> Description of the task
All lines in the material with the string "figure" should be listed.

> Material shown
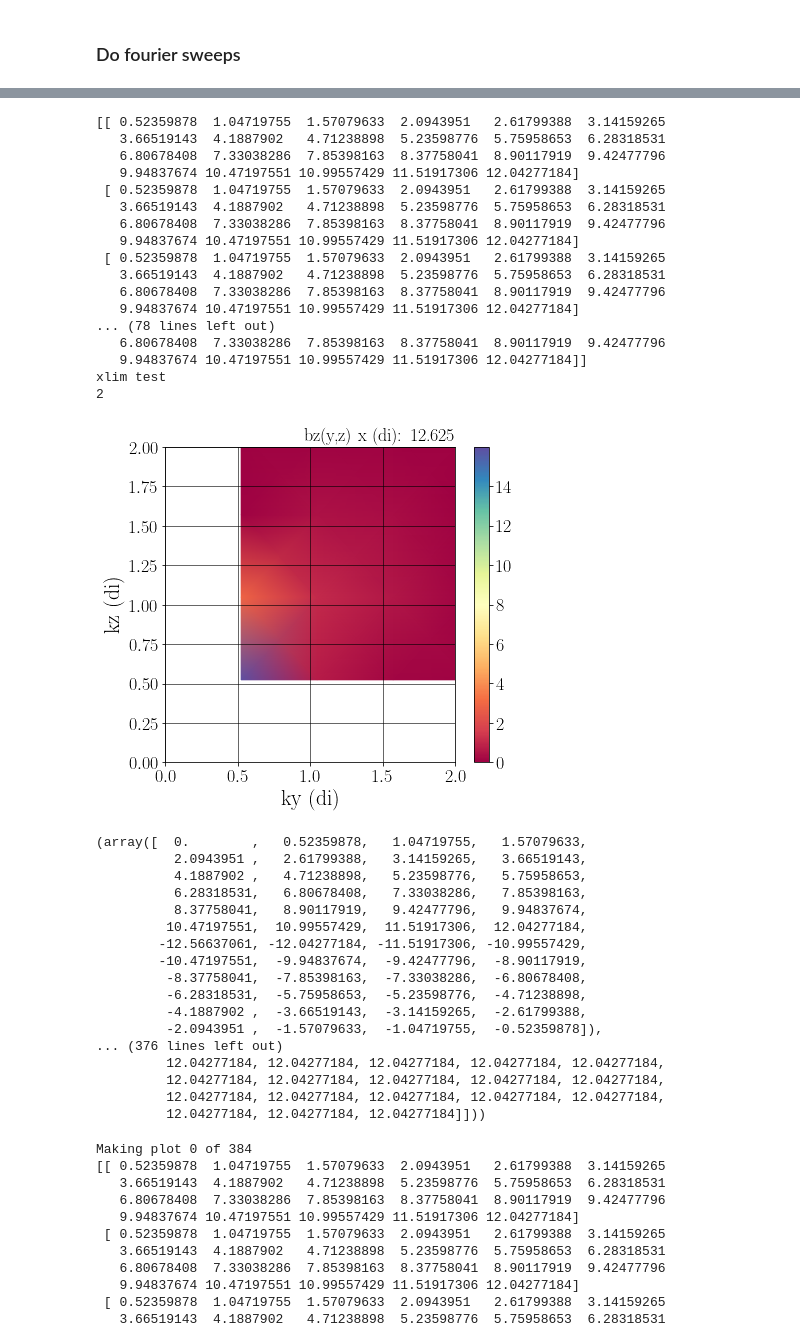
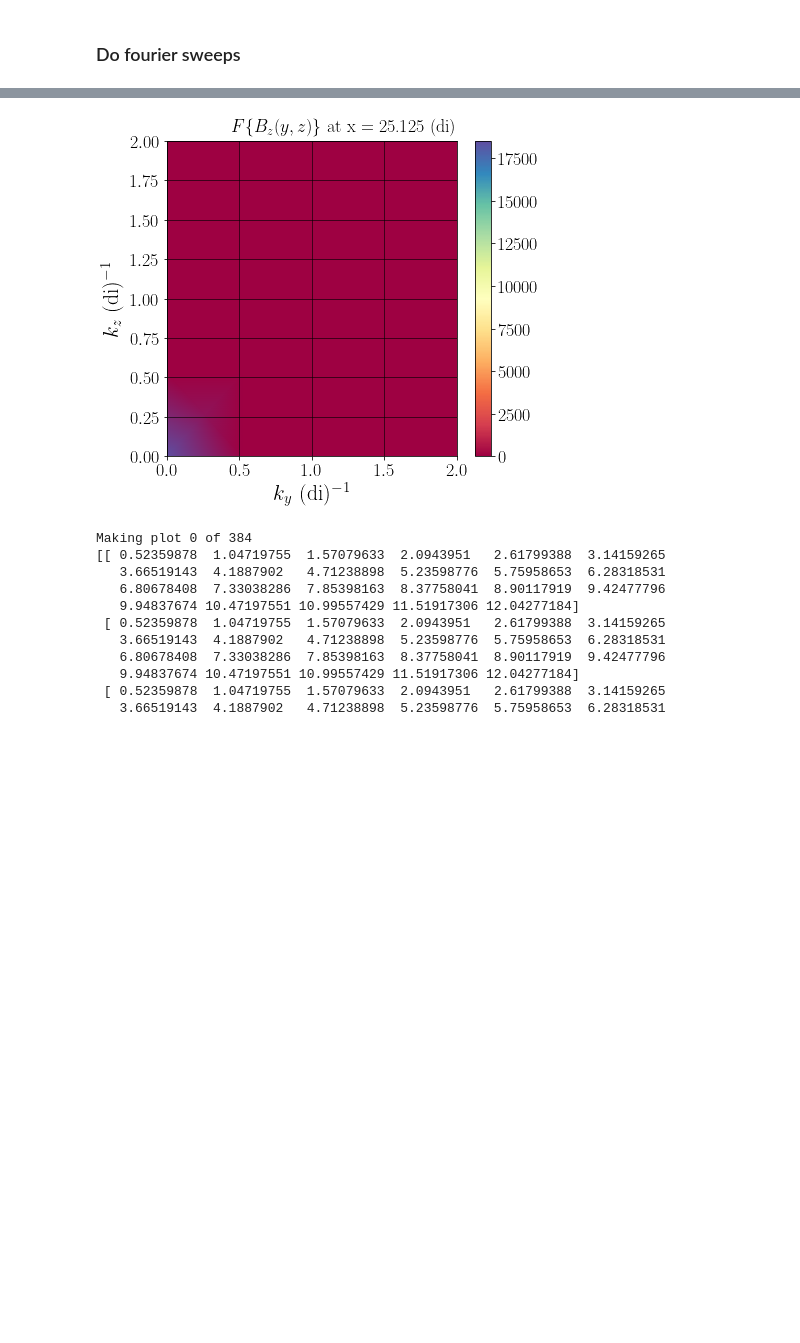
Before and after one commit to collinrbr/FPCAnalysis, a Jupyter notebook: dHybridR.ipynb, the cells around one changed output, grey strips where cells are left out. Drawn from its saved outputs; the diff is of its cells as text; code cells hidden in the pictures; blank space fills up the shorter version.

Commit message:
improved plots for presentation

```diff
--- a/dHybridR.ipynb
+++ b/dHybridR.ipynb
@@ -457,41 +458,7 @@ plt2d.make_field_pmesh(dfieldfluc,'bz','xy',flnm = '',takeaxisaverage=False, xxi
 # %%
-pltfr.plot_fft_norm(dfields,'bz','yz',flnm = '',takeaxisaverage=False, xxindex=50, yyindex=float('nan'), zzindex=float('nan'), plotlog = False,xaxislim=2,yaxislim=2)
+pltfr.plot_fft_norm(dfields,'bz','yz',flnm = '',takeaxisaverage=False, xxindex=100, yyindex=float('nan'), zzindex=float('nan'), plotlog = False,xaxislim=2,yaxislim=2)
 # %% [output]
-[[ 0.52359878  1.04719755  1.57079633  2.0943951   2.61799388  3.14159265
-   3.66519143  4.1887902   4.71238898  5.23598776  5.75958653  6.28318531
-   6.80678408  7.33038286  7.85398163  8.37758041  8.90117919  9.42477796
-   9.94837674 10.47197551 10.99557429 11.51917306 12.04277184]
- [ 0.52359878  1.04719755  1.57079633  2.0943951   2.61799388  3.14159265
-   3.66519143  4.1887902   4.71238898  5.23598776  5.75958653  6.28318531
-   6.80678408  7.33038286  7.85398163  8.37758041  8.90117919  9.42477796
-   9.94837674 10.47197551 10.99557429 11.51917306 12.04277184]
- [ 0.52359878  1.04719755  1.57079633  2.0943951   2.61799388  3.14159265
-   3.66519143  4.1887902   4.71238898  5.23598776  5.75958653  6.28318531
-   6.80678408  7.33038286  7.85398163  8.37758041  8.90117919  9.42477796
-   9.94837674 10.47197551 10.99557429 11.51917306 12.04277184]
-... (78 lines left out)
-   6.80678408  7.33038286  7.85398163  8.37758041  8.90117919  9.42477796
-   9.94837674 10.47197551 10.99557429 11.51917306 12.04277184]]
-xlim test
-2
-[figure, old version]
+[figure, new version]
-(array([  0.        ,   0.52359878,   1.04719755,   1.57079633,
-          2.0943951 ,   2.61799388,   3.14159265,   3.66519143,
-          4.1887902 ,   4.71238898,   5.23598776,   5.75958653,
-          6.28318531,   6.80678408,   7.33038286,   7.85398163,
-          8.37758041,   8.90117919,   9.42477796,   9.94837674,
-         10.47197551,  10.99557429,  11.51917306,  12.04277184,
-        -12.56637061, -12.04277184, -11.51917306, -10.99557429,
-        -10.47197551,  -9.94837674,  -9.42477796,  -8.90117919,
-         -8.37758041,  -7.85398163,  -7.33038286,  -6.80678408,
-         -6.28318531,  -5.75958653,  -5.23598776,  -4.71238898,
-         -4.1887902 ,  -3.66519143,  -3.14159265,  -2.61799388,
-         -2.0943951 ,  -1.57079633,  -1.04719755,  -0.52359878]),
-... (376 lines left out)
-         12.04277184, 12.04277184, 12.04277184, 12.04277184, 12.04277184,
-         12.04277184, 12.04277184, 12.04277184, 12.04277184, 12.04277184,
-         12.04277184, 12.04277184, 12.04277184, 12.04277184, 12.04277184,
-         12.04277184, 12.04277184, 12.04277184]]))
 # %%
 xaxislim=5
 yaxislim=5
```
Also changed, not shown: parts of 5 cells of this notebook, 4 other files.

> Result of the exercise
-[figure, old version]
+[figure, new version]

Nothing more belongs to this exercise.